Only a number is wanted: how many lines in the records below contain "application"?

Stored data entries
========

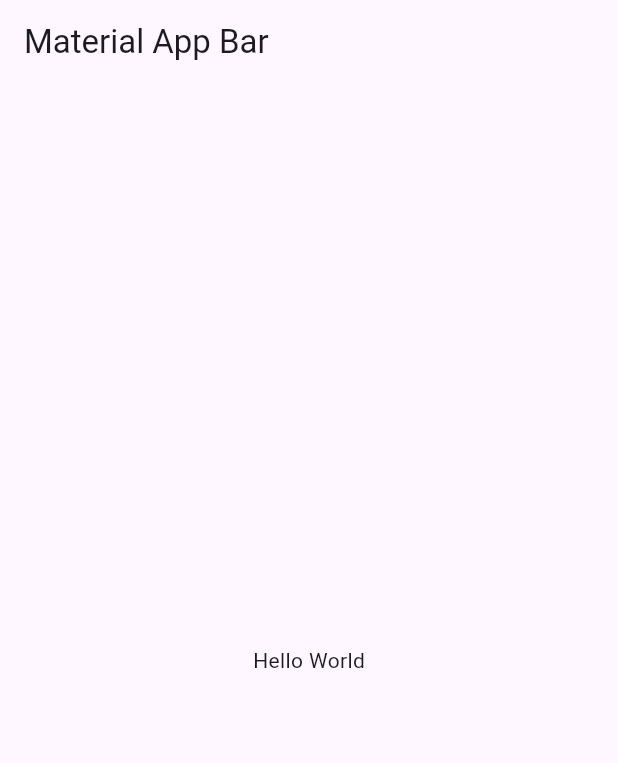
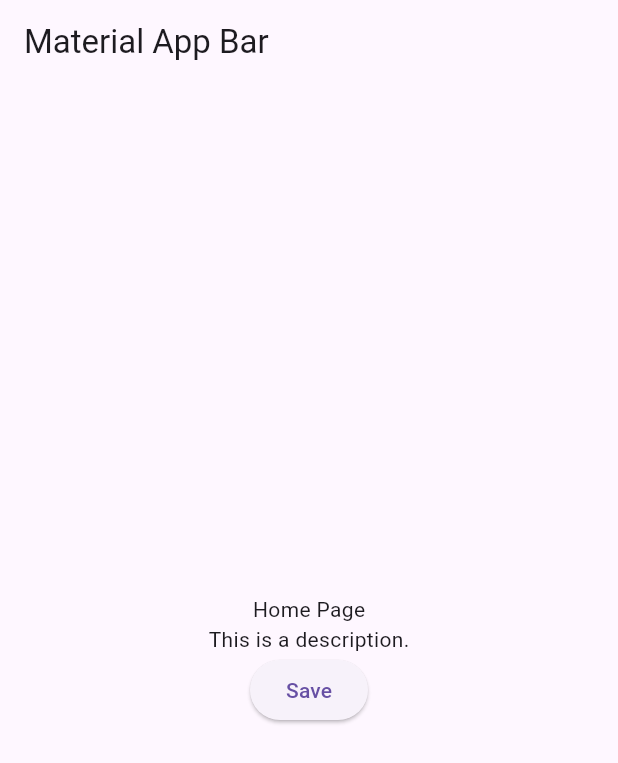
Before and after one commit to akaanuzman/chatify, a Flutter app: the screen it shows after launch, on a phone screen of 412 x 824 dp. Shown: the top 763 px of the screen. Run offline on Flutter 3.47's test engine with Material 3 defaults, Android fonts, the phone set to English and light mode, and no system bars; our stand-ins replace easy_localization; missing offline and left inert: easy_logger; generated files the repository leaves out were written again.

```diff
--- /dev/null
+++ b/assets/translations/en.json
@@ -0,0 +1,19 @@
+{
+    "home": {
+        "title": "Home Page",
+        "description": "This is a description."
+    },
+    "general": {
+        "buttons": {
+            "save": "Save",
+            "cancel": "Cancel",
+            "changeLanguage": "Change Language"
+        },
+        "dialogs": {
+            "version": {
+                "title": "Version",
+                "message": "Version: {0}"
+            }
+        }
+    }
+}
--- /dev/null
+++ b/assets/translations/tr.json
@@ -0,0 +1,19 @@
+{
+    "home": {
+        "title": "Ana Sayfa",
+        "description": "Bu bir açıklamadır."
+    },
+    "general": {
+        "buttons": {
+            "save": "Kaydet",
+            "cancel": "İptal",
+            "changeLanguage": "Dili Değiştir"
+        },
+        "dialogs": {
+            "version": {
+                "title": "Sürüm",
+                "message": "Sürüm: {0}"
+            }
+        }
+    }
+}
--- /dev/null
+++ b/lib/features/home/home_view.dart
@@ -0,0 +1,43 @@
+import 'package:chatify_app/products/enums/devices_locales.dart';
+import 'package:chatify_app/products/init/app_localizations.dart';
+import 'package:chatify_app/products/init/language/locale_keys.g.dart';
+import 'package:easy_localization/easy_localization.dart';
+import 'package:flutter/material.dart';
+
+/// Home view for the application
+final class HomeView extends StatelessWidget {
+  /// Home view for the application
+  const HomeView({super.key});
+
+  @override
+  Widget build(BuildContext context) {
+    return Scaffold(
+      appBar: AppBar(
+        title: const Text('Material App Bar'),
+      ),
+      body: Center(
+        child: Column(
+          mainAxisAlignment: MainAxisAlignment.center,
+          children: <Widget>[
+            const Text(LocaleKeys.home_title).tr(),
+            const Text(LocaleKeys.home_description).tr(),
+            ElevatedButton(
+              onPressed: () {
+                context.locale == DeviceLocales.tr.locale
+                    ? AppLocalizations.changeLanguage(
+                        context: context,
+                        selectedLocale: DeviceLocales.en,
+                      )
+                    : AppLocalizations.changeLanguage(
+                        context: context,
+                        selectedLocale: DeviceLocales.tr,
+                      );
+              },
+              child: const Text(LocaleKeys.general_buttons_save).tr(),
+            ),
+          ],
+        ),
+      ),
+    );
+  }
+}
--- a/lib/main.dart
+++ b/lib/main.dart
@@ -1,22 +1,27 @@
+import 'dart:async';
+
+import 'package:chatify_app/features/home/home_view.dart';
+import 'package:chatify_app/products/init/app_initialize.dart';
+import 'package:chatify_app/products/init/app_localizations.dart';
+import 'package:easy_localization/easy_localization.dart';
 import 'package:flutter/material.dart';
 
-void main() => runApp(const MyApp());
+Future<void> main() async {
+  await AppInitialize().initialize();
+  runApp(AppLocalizations(child: const _MyApp()));
+}
 
-class MyApp extends StatelessWidget {
-  const MyApp({super.key});
+final class _MyApp extends StatelessWidget {
+  const _MyApp();
 
   @override
   Widget build(BuildContext context) {
     return MaterialApp(
       title: 'Chatify',
-      home: Scaffold(
-        appBar: AppBar(
-          title: const Text('Material App Bar'),
-        ),
-        body: const Center(
-          child: Text('Hello World'),
-        ),
-      ),
+      home: const HomeView(),
+      localizationsDelegates: context.localizationDelegates,
+      supportedLocales: context.supportedLocales,
+      locale: context.locale,
     );
   }
 }
--- /dev/null
+++ b/lib/products/enums/devices_locales.dart
@@ -0,0 +1,17 @@
+// ignore_for_file: comment_references, sort_constructors_first
+import 'package:flutter/material.dart';
+
+/// Project locale enum for [EasyLocalization] operations
+/// and configurations
+enum DeviceLocales {
+  /// Turkish
+  tr(Locale('tr', 'TR')),
+
+  /// English
+  en(Locale('en', 'US'));
+
+  /// Locale value
+  final Locale locale;
+
+  const DeviceLocales(this.locale);
+}
--- /dev/null
+++ b/lib/products/init/app_localizations.dart
@@ -0,0 +1,33 @@
+import 'package:chatify_app/products/enums/devices_locales.dart';
+import 'package:easy_localization/easy_localization.dart';
+import 'package:flutter/material.dart';
+
+@immutable
+
+/// App localization class for [EasyLocalization] operations
+final class AppLocalizations extends EasyLocalization {
+  /// AppLocalizations need to [child] for a wrap locale item
+  AppLocalizations({
+    required super.child,
+    super.path = _translationPath,
+    super.key,
+  }) : super(
+          supportedLocales: _supportedLocales,
+          useOnlyLangCode: true,
+        );
+
+  static final List<Locale> _supportedLocales = [
+    DeviceLocales.tr.locale,
+    DeviceLocales.en.locale,
+  ];
+
+  /// Translation path for [EasyLocalization]
+  static const String _translationPath = 'assets/translations';
+
+  /// Change language method by using  [context] and [selectedLocale]
+  static Future<void> changeLanguage({
+    required BuildContext context,
+    required DeviceLocales selectedLocale,
+  }) =>
+      context.setLocale(selectedLocale.locale);
+}
```
Also changed, not shown: analysis_options.yaml (+9 -25 lines), lib/products/init/app_initialize.dart (added, +39 -0 lines), pubspec.yaml (+9 -0 lines), pubspec.lock, 15 other files.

========

Response to the task
2